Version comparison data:
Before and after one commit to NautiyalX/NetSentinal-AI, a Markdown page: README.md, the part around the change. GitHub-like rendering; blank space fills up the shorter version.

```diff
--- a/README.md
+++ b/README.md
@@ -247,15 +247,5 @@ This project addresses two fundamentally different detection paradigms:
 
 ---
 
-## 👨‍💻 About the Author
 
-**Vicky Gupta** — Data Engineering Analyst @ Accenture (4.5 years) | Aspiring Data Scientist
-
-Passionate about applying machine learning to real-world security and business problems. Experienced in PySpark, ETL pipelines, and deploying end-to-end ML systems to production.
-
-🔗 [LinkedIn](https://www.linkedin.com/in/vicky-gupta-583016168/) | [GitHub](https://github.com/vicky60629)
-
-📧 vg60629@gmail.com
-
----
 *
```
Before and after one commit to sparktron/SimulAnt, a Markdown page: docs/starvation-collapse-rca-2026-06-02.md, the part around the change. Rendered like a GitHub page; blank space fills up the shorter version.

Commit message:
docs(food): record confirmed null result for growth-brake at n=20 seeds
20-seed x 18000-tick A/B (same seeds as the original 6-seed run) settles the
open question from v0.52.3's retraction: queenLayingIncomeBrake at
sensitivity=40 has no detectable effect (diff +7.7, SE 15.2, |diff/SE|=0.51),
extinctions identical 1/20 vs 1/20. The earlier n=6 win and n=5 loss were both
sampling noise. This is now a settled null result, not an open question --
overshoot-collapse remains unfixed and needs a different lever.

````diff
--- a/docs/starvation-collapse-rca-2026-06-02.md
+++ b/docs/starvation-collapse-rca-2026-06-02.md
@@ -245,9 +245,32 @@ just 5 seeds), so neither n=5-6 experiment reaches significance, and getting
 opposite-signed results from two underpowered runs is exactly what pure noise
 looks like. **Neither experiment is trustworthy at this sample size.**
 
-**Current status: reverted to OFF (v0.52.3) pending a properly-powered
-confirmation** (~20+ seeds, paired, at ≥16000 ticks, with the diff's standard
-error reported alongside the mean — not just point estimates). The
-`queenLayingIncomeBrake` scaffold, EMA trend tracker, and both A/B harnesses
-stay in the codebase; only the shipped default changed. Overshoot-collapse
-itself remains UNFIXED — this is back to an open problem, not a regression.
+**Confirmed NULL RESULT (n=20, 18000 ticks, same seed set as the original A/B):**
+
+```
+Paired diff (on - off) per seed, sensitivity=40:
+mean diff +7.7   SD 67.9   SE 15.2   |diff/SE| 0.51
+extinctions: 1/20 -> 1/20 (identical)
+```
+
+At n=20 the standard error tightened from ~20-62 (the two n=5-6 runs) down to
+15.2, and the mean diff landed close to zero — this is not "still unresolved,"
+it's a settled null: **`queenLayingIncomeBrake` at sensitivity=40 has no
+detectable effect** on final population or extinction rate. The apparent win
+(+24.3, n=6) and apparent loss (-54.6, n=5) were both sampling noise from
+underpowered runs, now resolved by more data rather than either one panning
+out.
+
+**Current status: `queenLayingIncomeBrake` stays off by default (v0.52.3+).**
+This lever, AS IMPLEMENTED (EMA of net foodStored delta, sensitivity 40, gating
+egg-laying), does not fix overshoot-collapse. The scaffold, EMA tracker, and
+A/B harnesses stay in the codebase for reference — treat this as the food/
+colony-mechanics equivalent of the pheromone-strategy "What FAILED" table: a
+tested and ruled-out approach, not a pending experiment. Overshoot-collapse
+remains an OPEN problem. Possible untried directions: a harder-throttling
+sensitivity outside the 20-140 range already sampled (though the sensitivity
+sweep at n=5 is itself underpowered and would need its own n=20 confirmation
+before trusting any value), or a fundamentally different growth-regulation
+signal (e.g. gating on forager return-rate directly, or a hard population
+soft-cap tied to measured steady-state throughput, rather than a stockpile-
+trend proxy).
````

**Task requirements:** Exactly as they stand, set down the lines from the top of the data through the line with "sampling noise. This".

**Task solution:**
Before and after one commit to NautiyalX/NetSentinal-AI, a Markdown page: README.md, the part around the change. GitHub-like rendering; blank space fills up the shorter version.

```diff
--- a/README.md
+++ b/README.md
@@ -247,15 +247,5 @@ This project addresses two fundamentally different detection paradigms:
 
 ---
 
-## 👨‍💻 About the Author
 
-**Vicky Gupta** — Data Engineering Analyst @ Accenture (4.5 years) | Aspiring Data Scientist
-
-Passionate about applying machine learning to real-world security and business problems. Experienced in PySpark, ETL pipelines, and deploying end-to-end ML systems to production.
-
-🔗 [LinkedIn](https://www.linkedin.com/in/vicky-gupta-583016168/) | [GitHub](https://github.com/vicky60629)
-
-📧 vg60629@gmail.com
-
----
 *
```
Before and after one commit to sparktron/SimulAnt, a Markdown page: docs/starvation-collapse-rca-2026-06-02.md, the part around the change. Rendered like a GitHub page; blank space fills up the shorter version.

Commit message:
docs(food): record confirmed null result for growth-brake at n=20 seeds
20-seed x 18000-tick A/B (same seeds as the original 6-seed run) settles the
open question from v0.52.3's retraction: queenLayingIncomeBrake at
sensitivity=40 has no detectable effect (diff +7.7, SE 15.2, |diff/SE|=0.51),
extinctions identical 1/20 vs 1/20. The earlier n=6 win and n=5 loss were both
sampling noise. This is now a settled null result, not an open question --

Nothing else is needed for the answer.